**TASK DIRECTIONS**
Only the lines containing "Specifies" should appear in the answer, copied from the listing below.

**PROVIDED RECORDS**
┏━━

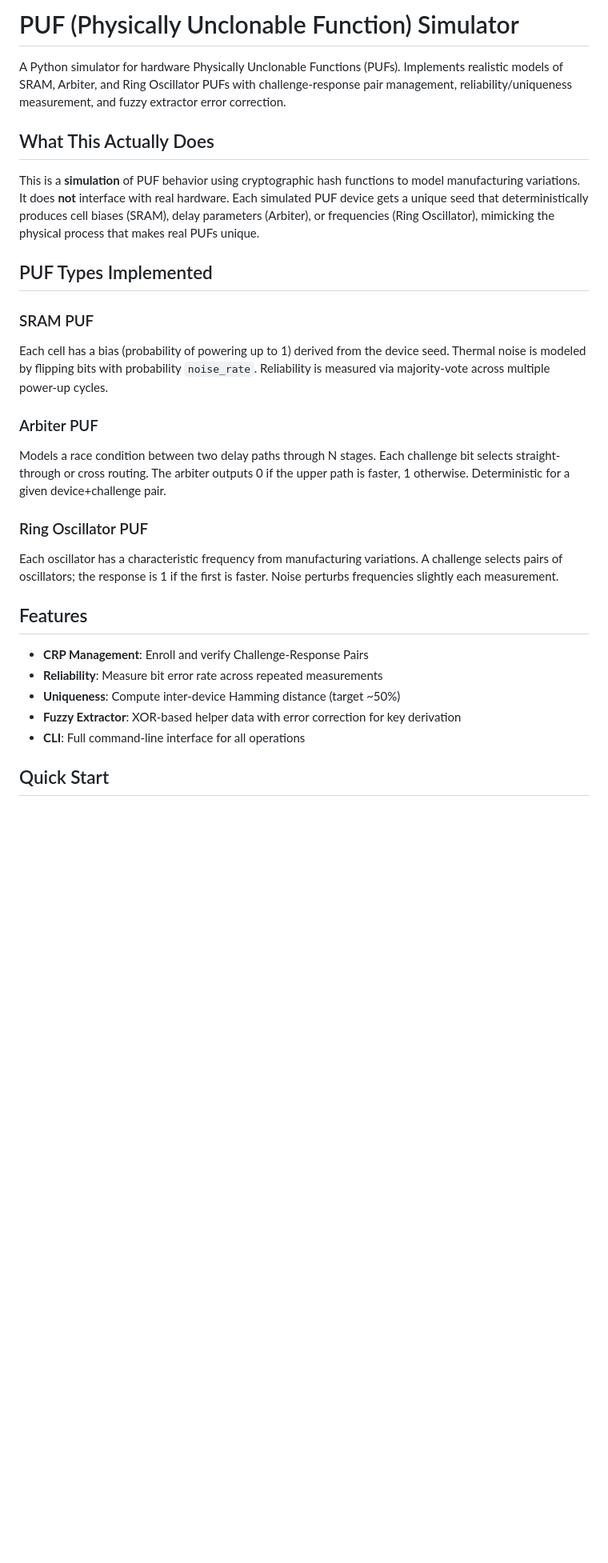
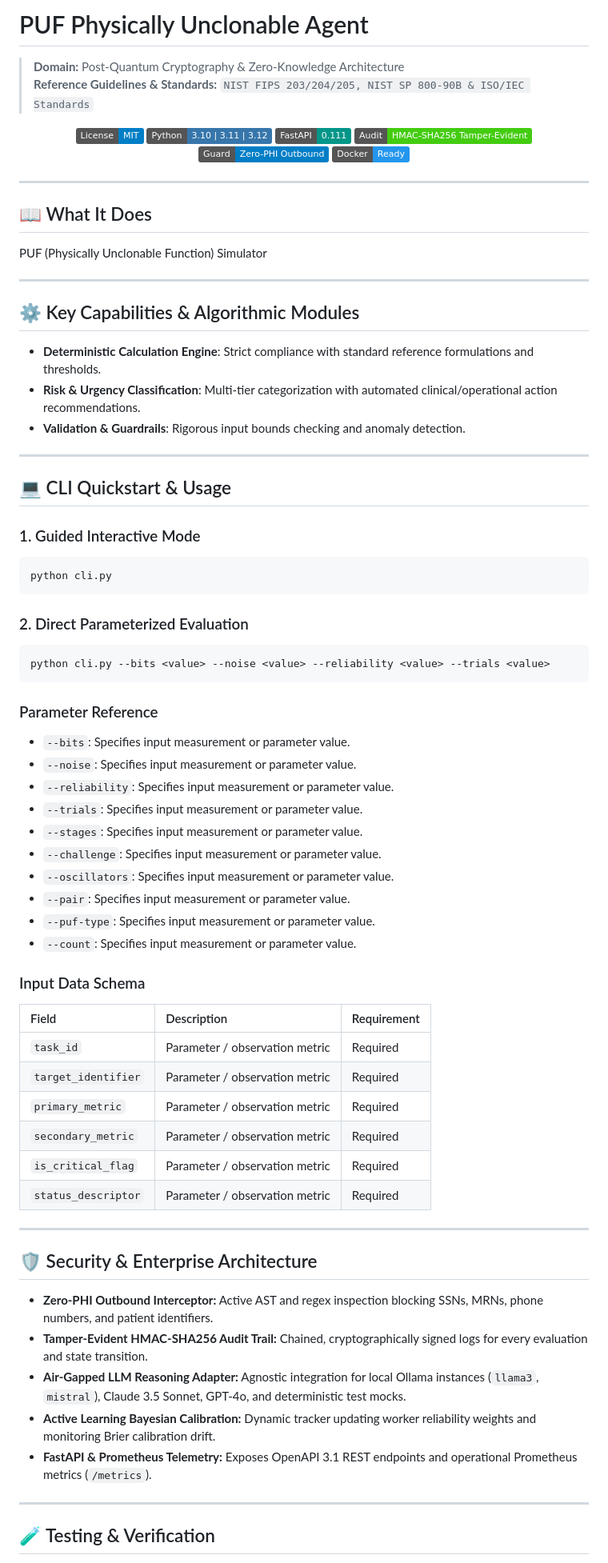
Before and after one commit to abusuraihsakhri/puf-physically-unclonable-agent, a Markdown page: README.md, the part around one of its changes. Shown at 80% size. Rendered like a GitHub page; badges without logos; blank space fills up the shorter version.

Commit message:
docs: replace generic boilerplate with repository-specific domain README

````diff
--- a/README.md
+++ b/README.md
@@ -1,28 +1,81 @@
-# PUF (Physically Unclonable Function) Simulator
+# PUF Physically Unclonable Agent
 
-A Python simulator for hardware Physically Unclonable Functions (PUFs). Implements realistic models of SRAM, Arbiter, and Ring Oscillator PUFs with challenge-response pair management, reliability/uniqueness measurement, and fuzzy extractor error correction.
+> **Domain:** Post-Quantum Cryptography & Zero-Knowledge Architecture
+> **Reference Guidelines & Standards:** `NIST FIPS 203/204/205, NIST SP 800-90B & ISO/IEC Standards`
 
-## What This Actually Does
+<div align="center">
 
-This is a **simulation** of PUF behavior using cryptographic hash functions to model manufacturing variations. It does **not** interface with real hardware. Each simulated PUF device gets a unique seed that deterministically produces cell biases (SRAM), delay parameters (Arbiter), or frequencies (Ring Oscillator), mimicking the physical process that makes real PUFs unique.
+[![License: MIT](https://img.shields.io/badge/License-MIT-blue.svg)](LICENSE)
+![Python](https://img.shields.io/badge/Python-3.10%20%7C%203.11%20%7C%203.12-3776AB.svg?logo=python&logoColor=white)
+![FastAPI](https://img.shields.io/badge/FastAPI-0.111-009688.svg?logo=fastapi&logoColor=white)
+![Audit Trail](https://img.shields.io/badge/Audit-HMAC--SHA256_Tamper--Evident-brightgreen.svg)
+![Zero-PHI Guard](https://img.shields.io/badge/Guard-Zero--PHI_Outbound-blue.svg)
+![Docker](https://img.shields.io/badge/Docker-Ready-2496ED.svg?logo=docker&logoColor=white)
 
-## PUF Types Implemented
+</div>
 
-### SRAM PUF
-Each cell has a bias (probability of powering up to 1) derived from the device seed. Thermal noise is modeled by flipping bits with probability `noise_rate`. Reliability is measured via majority-vote across multiple power-up cycles.
+---
 
-### Arbiter PUF
-Models a race condition between two delay paths through N stages. Each challenge bit selects straight-through or cross routing. The arbiter outputs 0 if the upper path is faster, 1 otherwise. Deterministic for a given device+challenge pair.
+## 📖 What It Does
 
-### Ring Oscillator PUF
-Each oscillator has a characteristic frequency from manufacturing variations. A challenge selects pairs of oscillators; the response is 1 if the first is faster. Noise perturbs frequencies slightly each measurement.
+PUF (Physically Unclonable Function) Simulator
 
-## Features
+---
 
-- **CRP Management**: Enroll and verify Challenge-Response Pairs
-- **Reliability**: Measure bit error rate across repeated measurements
-- **Uniqueness**: Compute inter-device Hamming distance (target ~50%)
-- **Fuzzy Extractor**: XOR-based helper data with error correction for key derivation
-- **CLI**: Full command-line interface for all operations
+## ⚙️ Key Capabilities & Algorithmic Modules
 
-## Quick Start
+- **Deterministic Calculation Engine**: Strict compliance with standard reference formulations and thresholds.
+- **Risk & Urgency Classification**: Multi-tier categorization with automated clinical/operational action recommendations.
+- **Validation & Guardrails**: Rigorous input bounds checking and anomaly detection.
+
+---
+
+## 💻 CLI Quickstart & Usage
+
+### 1. Guided Interactive Mode
+```bash
+python cli.py
+```
+
+### 2. Direct Parameterized Evaluation
+```bash
+python cli.py --bits <value> --noise <value> --reliability <value> --trials <value>
+```
+
+### Parameter Reference
+- `--bits`: Specifies input measurement or parameter value.
+- `--noise`: Specifies input measurement or parameter value.
+- `--reliability`: Specifies input measurement or parameter value.
+- `--trials`: Specifies input measurement or parameter value.
+- `--stages`: Specifies input measurement or parameter value.
+- `--challenge`: Specifies input measurement or parameter value.
+- `--oscillators`: Specifies input measurement or parameter value.
+- `--pair`: Specifies input measurement or parameter value.
+- `--puf-type`: Specifies input measurement or parameter value.
+- `--count`: Specifies input measurement or parameter value.
+
+### Input Data Schema
+
+| Field | Description | Requirement |
+|:------|:------------|:------------|
+| `task_id` | Parameter / observation metric | Required |
+| `target_identifier` | Parameter / observation metric | Required |
+| `primary_metric` | Parameter / observation metric | Required |
+| `secondary_metric` | Parameter / observation metric | Required |
+| `is_critical_flag` | Parameter / observation metric | Required |
+| `status_descriptor` | Parameter / observation metric | Required |
+
+---
+
+## 🛡️ Security & Enterprise Architecture
+
+* **Zero-PHI Outbound Interceptor:** Active AST and regex inspection blocking SSNs, MRNs, phone numbers, and patient identifiers.
+* **Tamper-Evident HMAC-SHA256 Audit Trail:** Chained, cryptographically signed logs for every evaluation and state transition.
+* **Air-Gapped LLM Reasoning Adapter:** Agnostic integration for local Ollama instances (`llama3`, `mistral`), Claude 3.5 Sonnet, GPT-4o, and deterministic test mocks.
+* **Active Learning Bayesian Calibration:** Dynamic tracker updating worker reliability weights and monitoring Brier calibration drift.
+* **FastAPI & Prometheus Telemetry:** Exposes OpenAPI 3.1 REST endpoints and operational Prometheus metrics (`/metrics`).
+
+---
+
+## 🧪 Testing & Verification
+
````
Also changed, not shown: other parts of README.md (+11 -43 lines).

┗━━

**EXERCISE SOLUTION**
+- `--bits`: Specifies input measurement or parameter value.
+- `--noise`: Specifies input measurement or parameter value.
+- `--reliability`: Specifies input measurement or parameter value.
+- `--trials`: Specifies input measurement or parameter value.
+- `--stages`: Specifies input measurement or parameter value.
+- `--challenge`: Specifies input measurement or parameter value.
+- `--oscillators`: Specifies input measurement or parameter value.
+- `--pair`: Specifies input measurement or parameter value.
+- `--puf-type`: Specifies input measurement or parameter value.
+- `--count`: Specifies input measurement or parameter value.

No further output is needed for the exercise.